How to Level a Basement Ceiling

Lead Image
What You'll Need
Spirit or laser level
Chalk line
Air stapler
Tin snips
Measuring tape
Drill and screw bit
Galvanized wire
Corner joint caps
3-inch nails
Ceiling tiles (or drywall cut to fit)
Main and cross tees

A basement ceiling in an older house will often not be level. The joists settle as people walk over them. There is not a lot you can do about the problem except to level it by installing a dropped ceiling. A dropped ceiling is fiddly, but not difficult to install. It just takes some time. Follow these steps to level a ceiling with a crop ceiling system.

Step 1 - Mark the Perimeter Walls

Mark the walls at least 4-inches down from the joists. Chalk-line all the perimeter walls. Use the laser level to make sure they are all even and horizontal.

Step 2 - Staple the Wall Angles on Perimeter Walls

Place a nail on one of the corner marks and loosely rest the wall angle strip on it. Staple the wall angles on all the perimeter walls of the area you will tile.

Step 3 - Find the Number of Main Tees Needed

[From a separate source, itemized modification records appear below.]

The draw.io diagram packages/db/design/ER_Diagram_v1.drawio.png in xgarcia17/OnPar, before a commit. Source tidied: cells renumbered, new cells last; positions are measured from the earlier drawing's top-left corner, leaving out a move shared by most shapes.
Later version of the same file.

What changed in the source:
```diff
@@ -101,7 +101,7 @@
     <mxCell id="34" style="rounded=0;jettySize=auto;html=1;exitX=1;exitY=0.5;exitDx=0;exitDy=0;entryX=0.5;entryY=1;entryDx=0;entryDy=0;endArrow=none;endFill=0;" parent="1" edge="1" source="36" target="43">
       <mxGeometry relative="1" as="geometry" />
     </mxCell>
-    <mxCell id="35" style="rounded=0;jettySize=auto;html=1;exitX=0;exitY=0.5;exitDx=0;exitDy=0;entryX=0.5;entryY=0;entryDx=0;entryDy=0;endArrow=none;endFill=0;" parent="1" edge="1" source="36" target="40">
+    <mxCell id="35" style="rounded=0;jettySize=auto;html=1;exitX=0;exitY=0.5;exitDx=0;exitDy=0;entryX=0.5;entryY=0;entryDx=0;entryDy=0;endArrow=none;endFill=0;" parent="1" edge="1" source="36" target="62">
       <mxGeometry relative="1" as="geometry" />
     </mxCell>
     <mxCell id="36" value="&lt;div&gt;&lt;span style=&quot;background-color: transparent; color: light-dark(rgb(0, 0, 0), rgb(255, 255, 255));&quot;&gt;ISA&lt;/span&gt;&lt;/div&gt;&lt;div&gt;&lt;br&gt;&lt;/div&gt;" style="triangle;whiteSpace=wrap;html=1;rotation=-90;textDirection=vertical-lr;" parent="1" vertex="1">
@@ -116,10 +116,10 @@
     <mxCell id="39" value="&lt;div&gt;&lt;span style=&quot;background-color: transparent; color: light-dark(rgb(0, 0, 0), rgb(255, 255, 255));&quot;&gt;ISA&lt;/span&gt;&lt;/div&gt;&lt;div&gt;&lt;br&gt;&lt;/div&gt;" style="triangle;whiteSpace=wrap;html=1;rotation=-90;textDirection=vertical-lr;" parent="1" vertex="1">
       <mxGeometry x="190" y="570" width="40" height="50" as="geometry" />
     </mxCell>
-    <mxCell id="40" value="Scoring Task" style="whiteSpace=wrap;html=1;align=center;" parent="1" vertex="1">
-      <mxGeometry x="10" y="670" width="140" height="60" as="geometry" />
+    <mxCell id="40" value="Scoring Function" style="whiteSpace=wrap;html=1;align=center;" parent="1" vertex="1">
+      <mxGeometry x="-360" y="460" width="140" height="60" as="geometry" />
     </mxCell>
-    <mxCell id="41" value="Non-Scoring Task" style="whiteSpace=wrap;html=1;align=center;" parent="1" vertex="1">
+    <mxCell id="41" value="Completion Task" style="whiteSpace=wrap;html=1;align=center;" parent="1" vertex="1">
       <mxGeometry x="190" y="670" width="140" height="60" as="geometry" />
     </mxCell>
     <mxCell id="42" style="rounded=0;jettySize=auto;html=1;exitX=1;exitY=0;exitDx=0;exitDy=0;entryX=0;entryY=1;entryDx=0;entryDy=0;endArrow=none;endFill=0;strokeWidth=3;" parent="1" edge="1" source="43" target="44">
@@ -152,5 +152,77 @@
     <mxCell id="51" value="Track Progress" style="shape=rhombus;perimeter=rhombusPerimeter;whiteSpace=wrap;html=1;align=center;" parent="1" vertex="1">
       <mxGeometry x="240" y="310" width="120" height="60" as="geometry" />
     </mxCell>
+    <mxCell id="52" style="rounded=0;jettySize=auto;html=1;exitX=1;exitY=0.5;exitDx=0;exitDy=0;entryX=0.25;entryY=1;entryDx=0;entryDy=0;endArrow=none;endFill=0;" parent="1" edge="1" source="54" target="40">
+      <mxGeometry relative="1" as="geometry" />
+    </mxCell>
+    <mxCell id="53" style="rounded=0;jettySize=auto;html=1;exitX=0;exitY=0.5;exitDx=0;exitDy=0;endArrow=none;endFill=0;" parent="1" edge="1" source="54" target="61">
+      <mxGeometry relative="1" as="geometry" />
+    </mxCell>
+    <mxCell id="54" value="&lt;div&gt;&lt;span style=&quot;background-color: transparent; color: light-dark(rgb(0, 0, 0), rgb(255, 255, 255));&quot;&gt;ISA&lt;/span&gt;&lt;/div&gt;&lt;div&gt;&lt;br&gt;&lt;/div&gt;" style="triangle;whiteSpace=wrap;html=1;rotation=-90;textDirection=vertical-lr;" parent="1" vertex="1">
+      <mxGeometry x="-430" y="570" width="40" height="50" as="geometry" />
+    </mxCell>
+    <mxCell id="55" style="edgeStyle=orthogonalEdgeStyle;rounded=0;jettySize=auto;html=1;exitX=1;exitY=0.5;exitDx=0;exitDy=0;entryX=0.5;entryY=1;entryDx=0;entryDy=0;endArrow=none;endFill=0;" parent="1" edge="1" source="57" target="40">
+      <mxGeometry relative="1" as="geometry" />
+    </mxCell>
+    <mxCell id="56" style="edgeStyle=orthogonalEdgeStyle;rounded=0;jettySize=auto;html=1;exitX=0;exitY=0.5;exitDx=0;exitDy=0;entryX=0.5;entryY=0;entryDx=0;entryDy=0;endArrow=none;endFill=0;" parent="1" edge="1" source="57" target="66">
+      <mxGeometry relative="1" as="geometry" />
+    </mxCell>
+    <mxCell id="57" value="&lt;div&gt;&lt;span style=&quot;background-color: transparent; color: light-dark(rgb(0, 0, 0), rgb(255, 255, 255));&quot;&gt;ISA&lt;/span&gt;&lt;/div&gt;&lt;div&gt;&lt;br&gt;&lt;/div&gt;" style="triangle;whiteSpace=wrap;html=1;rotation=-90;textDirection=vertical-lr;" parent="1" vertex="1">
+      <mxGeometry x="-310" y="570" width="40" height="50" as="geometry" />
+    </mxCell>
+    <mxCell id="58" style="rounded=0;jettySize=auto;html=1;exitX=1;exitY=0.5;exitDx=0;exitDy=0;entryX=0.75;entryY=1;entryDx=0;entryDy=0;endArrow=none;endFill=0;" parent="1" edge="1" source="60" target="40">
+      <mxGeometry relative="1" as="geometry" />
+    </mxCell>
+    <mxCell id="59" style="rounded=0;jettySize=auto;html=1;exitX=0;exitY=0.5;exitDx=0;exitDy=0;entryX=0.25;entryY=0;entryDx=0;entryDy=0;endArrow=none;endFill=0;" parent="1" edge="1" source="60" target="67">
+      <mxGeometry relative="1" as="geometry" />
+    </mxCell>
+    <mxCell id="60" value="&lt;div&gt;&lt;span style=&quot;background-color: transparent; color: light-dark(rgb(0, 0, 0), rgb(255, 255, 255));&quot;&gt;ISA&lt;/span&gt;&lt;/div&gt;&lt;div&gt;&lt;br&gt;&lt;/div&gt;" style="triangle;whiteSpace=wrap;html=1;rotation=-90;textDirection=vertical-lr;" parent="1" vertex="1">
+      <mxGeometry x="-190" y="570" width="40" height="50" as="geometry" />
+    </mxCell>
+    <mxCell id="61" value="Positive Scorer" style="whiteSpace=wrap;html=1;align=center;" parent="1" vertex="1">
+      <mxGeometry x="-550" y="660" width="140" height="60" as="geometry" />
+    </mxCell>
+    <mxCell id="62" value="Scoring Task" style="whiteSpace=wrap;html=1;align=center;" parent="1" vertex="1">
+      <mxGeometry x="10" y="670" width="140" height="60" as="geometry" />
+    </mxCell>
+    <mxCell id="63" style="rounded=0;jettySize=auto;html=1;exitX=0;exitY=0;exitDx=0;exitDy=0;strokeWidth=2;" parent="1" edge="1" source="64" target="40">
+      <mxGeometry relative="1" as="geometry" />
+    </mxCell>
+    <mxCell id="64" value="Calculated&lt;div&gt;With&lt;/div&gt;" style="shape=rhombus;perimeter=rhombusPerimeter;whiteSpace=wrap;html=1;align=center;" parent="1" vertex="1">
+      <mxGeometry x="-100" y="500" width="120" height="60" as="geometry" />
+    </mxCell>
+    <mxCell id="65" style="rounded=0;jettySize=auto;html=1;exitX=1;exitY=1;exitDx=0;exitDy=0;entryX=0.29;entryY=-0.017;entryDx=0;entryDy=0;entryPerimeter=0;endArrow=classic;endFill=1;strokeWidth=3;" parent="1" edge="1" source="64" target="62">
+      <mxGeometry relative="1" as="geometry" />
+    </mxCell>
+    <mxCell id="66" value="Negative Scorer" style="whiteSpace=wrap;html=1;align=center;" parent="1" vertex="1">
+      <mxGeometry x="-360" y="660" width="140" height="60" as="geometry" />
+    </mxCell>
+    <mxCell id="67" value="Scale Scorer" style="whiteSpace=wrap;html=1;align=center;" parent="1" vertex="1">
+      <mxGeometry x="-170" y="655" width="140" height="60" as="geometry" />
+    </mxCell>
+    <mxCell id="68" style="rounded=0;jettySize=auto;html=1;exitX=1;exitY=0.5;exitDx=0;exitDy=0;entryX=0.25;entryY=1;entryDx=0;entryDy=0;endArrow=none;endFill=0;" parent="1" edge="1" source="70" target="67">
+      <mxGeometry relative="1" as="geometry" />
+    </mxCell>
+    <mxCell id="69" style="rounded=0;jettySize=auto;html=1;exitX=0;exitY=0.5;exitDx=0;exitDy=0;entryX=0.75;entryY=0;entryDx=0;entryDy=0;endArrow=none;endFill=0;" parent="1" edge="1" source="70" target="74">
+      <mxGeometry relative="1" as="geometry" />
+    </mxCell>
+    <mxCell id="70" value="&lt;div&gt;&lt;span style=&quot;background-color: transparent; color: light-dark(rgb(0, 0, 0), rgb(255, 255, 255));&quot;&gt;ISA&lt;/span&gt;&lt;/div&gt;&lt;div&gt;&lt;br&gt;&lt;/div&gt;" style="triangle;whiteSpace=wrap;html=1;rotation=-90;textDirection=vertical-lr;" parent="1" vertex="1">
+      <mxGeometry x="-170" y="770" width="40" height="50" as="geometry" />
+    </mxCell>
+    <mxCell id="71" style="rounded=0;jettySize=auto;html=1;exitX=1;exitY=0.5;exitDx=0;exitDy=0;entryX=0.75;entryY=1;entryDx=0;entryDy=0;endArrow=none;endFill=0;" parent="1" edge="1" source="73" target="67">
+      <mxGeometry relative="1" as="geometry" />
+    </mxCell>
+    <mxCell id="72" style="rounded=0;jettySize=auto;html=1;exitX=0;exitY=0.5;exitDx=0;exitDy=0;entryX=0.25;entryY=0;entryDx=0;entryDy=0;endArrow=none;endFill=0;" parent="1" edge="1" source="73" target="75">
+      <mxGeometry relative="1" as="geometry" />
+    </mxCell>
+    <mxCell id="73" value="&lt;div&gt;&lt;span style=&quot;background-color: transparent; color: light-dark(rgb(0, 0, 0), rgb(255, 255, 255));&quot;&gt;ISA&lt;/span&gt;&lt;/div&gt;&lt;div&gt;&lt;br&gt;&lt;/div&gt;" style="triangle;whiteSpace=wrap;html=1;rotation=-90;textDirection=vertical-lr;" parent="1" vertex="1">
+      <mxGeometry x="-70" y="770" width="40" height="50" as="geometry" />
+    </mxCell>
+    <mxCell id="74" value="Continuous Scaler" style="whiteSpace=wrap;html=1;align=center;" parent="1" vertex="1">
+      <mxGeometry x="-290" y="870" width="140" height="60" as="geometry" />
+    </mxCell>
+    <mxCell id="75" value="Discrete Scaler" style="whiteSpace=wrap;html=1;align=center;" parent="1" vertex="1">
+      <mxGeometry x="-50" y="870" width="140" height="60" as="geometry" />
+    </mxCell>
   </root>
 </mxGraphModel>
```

Measure the width of the basement ceiling along the floor joists. Divide this number by 2 to find the number of main tees needed. Make a mark at one corner, 24-inches from the wall, and across the floor joists. Drive an anchor. At least 1-inch of the anchor must be showing. Nail a piece of 2x4-inch wood, as needed, if you end up between joists. Repeat this step at the other side of the wall.

Step 4 - Tie the Tees to the Anchors

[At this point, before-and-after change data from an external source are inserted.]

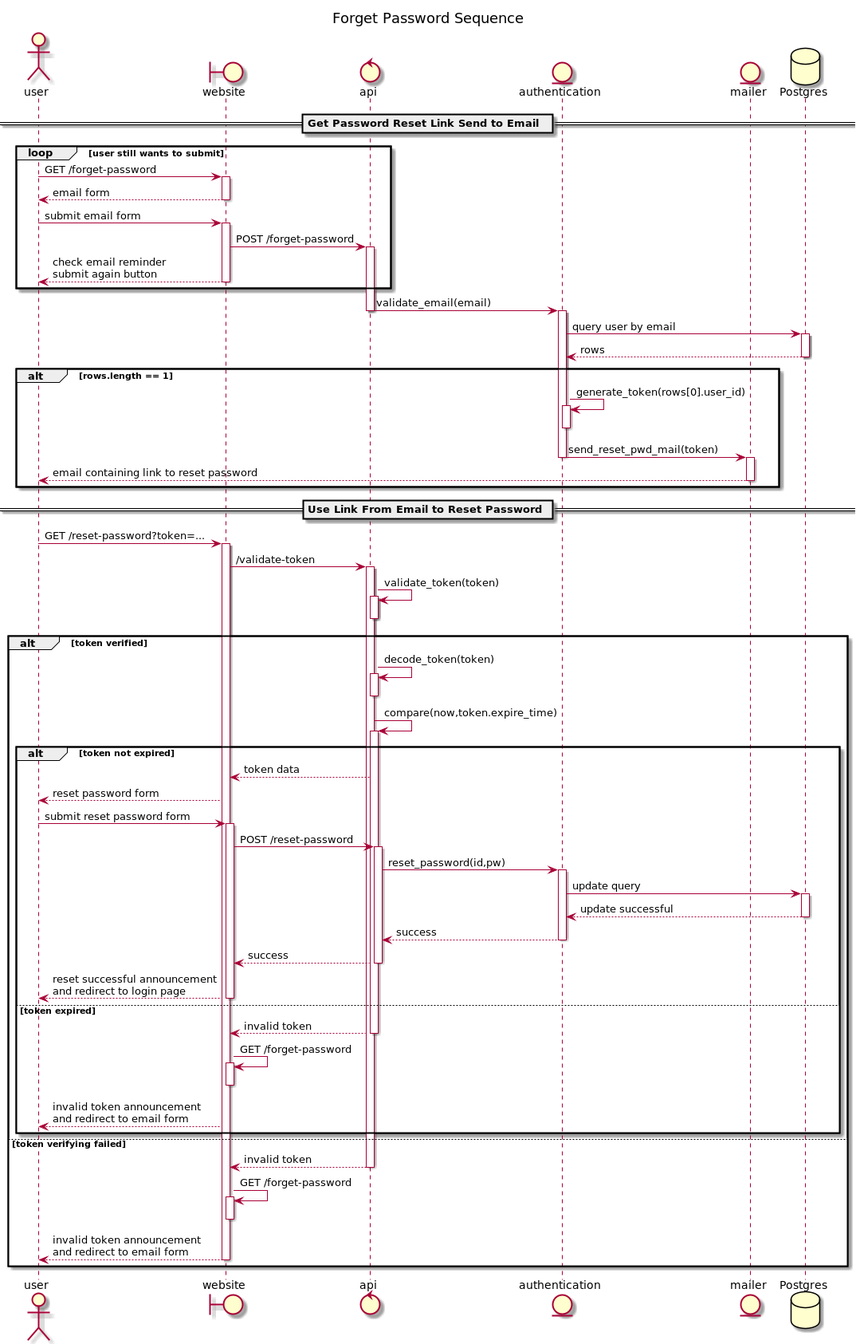
The PlantUML diagram src/client/public/docs/diagrams/out/sequence_forget_password.png in tdnguyen6/hms-PERN, before a commit.
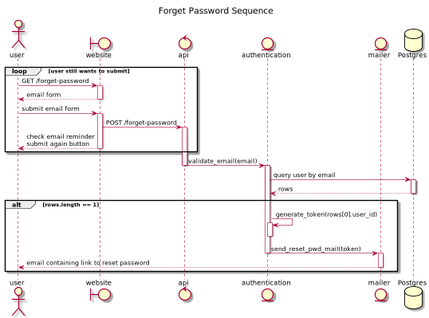
The same diagram one commit later.

Change to the diagram source:
```diff
@@ -8,8 +8,6 @@
 entity authentication as A
 entity mailer as M
 database Postgres as P
-
-== Get Password Reset Link Send to Email  ==
 
 loop user still wants to submit
     U -> W++: GET /forget-password
@@ -34,39 +32,4 @@
     M++
     U <-- M--: email containing link to reset password
 end
-
-== Use Link From Email to Reset Password ==
-
-U -> W ++: GET /reset-password?token=...
-W -> api ++: /validate-token
-api -> api ++: validate_token(token)
-api--
-alt token verified
-    api -> api++: decode_token(token)
-    api--
-    api -> api++: compare(now,token.expire_time)
-        alt token not expired
-            W <-- api: token data
-            U <-- W: reset password form
-            U -> W++: submit reset password form
-            W -> api++: POST /reset-password
-            api -> A++: reset_password(id,pw)
-            A -> P++: update query
-            return update successful
-            return success
-            return success
-            return reset successful announcement\nand redirect to login page
-        else token expired
-            W <-- api: invalid token
-            api--
-            W -> W++: GET /forget-password
-            W--
-            U <-- W: invalid token announcement\nand redirect to email form
-        end
-else token verifying failed
-    return invalid token
-    W -> W++: GET /forget-password
-    W--
-    return invalid token announcement\nand redirect to email form
-end
 @enduml
```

Run a string from one anchor to the other to use as a reference line for the tees. Making sure the tees are level, tie the first row of tees to the anchors with wire every 24-inches for 2x2-inch tiles. If you want 2x4-inch tiles, place the cross tees every 48-inches.

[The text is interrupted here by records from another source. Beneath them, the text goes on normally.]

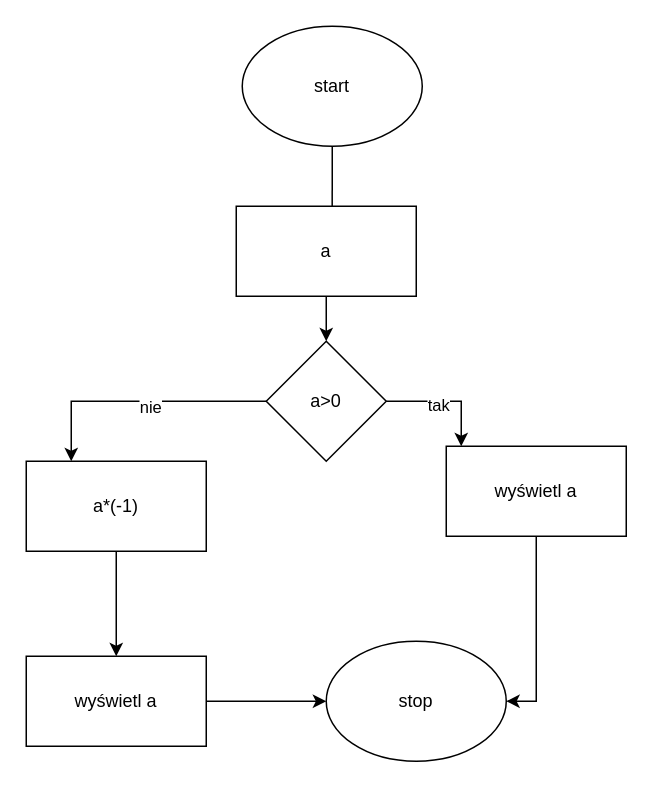
Before: Diagram bez tytułu.drawio in maciasok/algorytmy, a draw.io diagram. Source tidied: cells renumbered, new cells numbered last; positions are measured from the earlier drawing's top-left corner, leaving out a move shared by most shapes. Both pictures are drawn from the tidied source at 150%, with x=0, y=0 at pixel (26, 26).
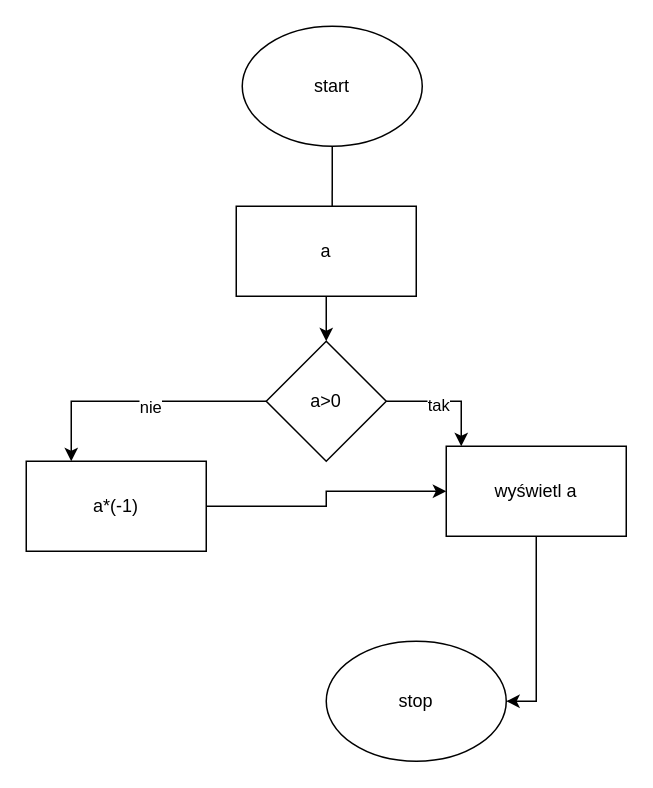
After the change.

What changed in the source:
```diff
@@
 <mxGraphModel>
   <root>
     <mxCell id="0" />
     <mxCell id="1" parent="0" />
     <mxCell id="2" style="edgeStyle=orthogonalEdgeStyle;rounded=0;jettySize=auto;html=1;entryX=0.533;entryY=0.167;entryDx=0;entryDy=0;entryPerimeter=0;" parent="1" edge="1" source="3" target="5">
       <mxGeometry relative="1" as="geometry" />
     </mxCell>
     <mxCell id="3" value="start" style="ellipse;whiteSpace=wrap;html=1;" parent="1" vertex="1">
       <mxGeometry x="144" width="120" height="80" as="geometry" />
     </mxCell>
     <mxCell id="4" style="edgeStyle=orthogonalEdgeStyle;rounded=0;jettySize=auto;html=1;" parent="1" edge="1" source="5" target="10">
       <mxGeometry relative="1" as="geometry" />
     </mxCell>
     <mxCell id="5" value="a" style="rounded=0;whiteSpace=wrap;html=1;" parent="1" vertex="1">
       <mxGeometry x="140" y="120" width="120" height="60" as="geometry" />
     </mxCell>
     <mxCell id="6" style="edgeStyle=orthogonalEdgeStyle;rounded=0;jettySize=auto;html=1;" parent="1" edge="1" source="10" target="14">
       <mxGeometry relative="1" as="geometry">
         <Array as="points">
           <mxPoint x="290" y="250" />
         </Array>
       </mxGeometry>
     </mxCell>
     <mxCell id="7" value="tak" style="edgeLabel;html=1;align=center;verticalAlign=middle;" parent="6" vertex="1">
       <mxGeometry x="-0.15" y="-2" relative="1" as="geometry" />
     </mxCell>
     <mxCell id="8" style="edgeStyle=orthogonalEdgeStyle;rounded=0;jettySize=auto;html=1;exitX=0;exitY=0.5;exitDx=0;exitDy=0;entryX=0.25;entryY=0;entryDx=0;entryDy=0;" parent="1" edge="1" source="10" target="12">
       <mxGeometry relative="1" as="geometry" />
     </mxCell>
     <mxCell id="9" value="nie" style="edgeLabel;html=1;align=center;verticalAlign=middle;" parent="8" vertex="1">
       <mxGeometry x="-0.08" y="3" relative="1" as="geometry" />
     </mxCell>
     <mxCell id="10" value="a&amp;gt;0" style="rhombus;whiteSpace=wrap;html=1;" parent="1" vertex="1">
       <mxGeometry x="160" y="210" width="80" height="80" as="geometry" />
     </mxCell>
-    <mxCell id="11" style="edgeStyle=orthogonalEdgeStyle;rounded=0;jettySize=auto;html=1;" parent="1" edge="1" source="12">
-      <mxGeometry relative="1" as="geometry">
-        <mxPoint x="60" y="420" as="targetPoint" />
-      </mxGeometry>
-    </mxCell>
+    <mxCell id="18" style="edgeStyle=orthogonalEdgeStyle;rounded=0;jettySize=auto;html=1;" parent="1" edge="1" source="12" target="14">
+      <mxGeometry relative="1" as="geometry" />
+    </mxCell>
     <mxCell id="12" value="a*(-1)" style="rounded=0;whiteSpace=wrap;html=1;" parent="1" vertex="1">
       <mxGeometry y="290" width="120" height="60" as="geometry" />
     </mxCell>
     <mxCell id="13" style="edgeStyle=orthogonalEdgeStyle;rounded=0;jettySize=auto;html=1;entryX=1;entryY=0.5;entryDx=0;entryDy=0;" parent="1" edge="1" source="14" target="15">
       <mxGeometry relative="1" as="geometry" />
     </mxCell>
     <mxCell id="14" value="wyświetl a" style="rounded=0;whiteSpace=wrap;html=1;" parent="1" vertex="1">
       <mxGeometry x="280" y="280" width="120" height="60" as="geometry" />
     </mxCell>
     <mxCell id="15" value="stop" style="ellipse;whiteSpace=wrap;html=1;" parent="1" vertex="1">
       <mxGeometry x="200" y="410" width="120" height="80" as="geometry" />
     </mxCell>
-    <mxCell id="16" style="edgeStyle=orthogonalEdgeStyle;rounded=0;jettySize=auto;html=1;entryX=0;entryY=0.5;entryDx=0;entryDy=0;" parent="1" edge="1" source="17" target="15">
-      <mxGeometry relative="1" as="geometry" />
-    </mxCell>
-    <mxCell id="17" value="wyświetl a" style="rounded=0;whiteSpace=wrap;html=1;" parent="1" vertex="1">
-      <mxGeometry y="420" width="120" height="60" as="geometry" />
-    </mxCell>
   </root>
 </mxGraphModel>
```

Step 5 - Install the Cross Tees

Install the cross tees between the wall angles and the main tees. The cross tee should be cut at the wall angel.

Step 6 - Install the Basement Ceiling Tiles

After you have placed all the cross tees along the main tee, slide the basement ceiling tiles into place, 1 row at a time. Check that they are level as you go.

You can use drywall panels cut to size a bit less than 24-square inches. This method is cheaper than using acoustic tiles. For a decorative effect, stipple or paint the drywall panels before you cut them. You may paint or stencil tiles to create an ornate look and dress up the ceiling.

If the basement ceiling is very uneven and you can even feel it on the floor above, you should find the reason for the problem before you try to fix it. If you have no other choice and only 1 or 2 joists are involved, you can support them with posts. These posts can be made quite decorative, especially if you use carved veranda posts.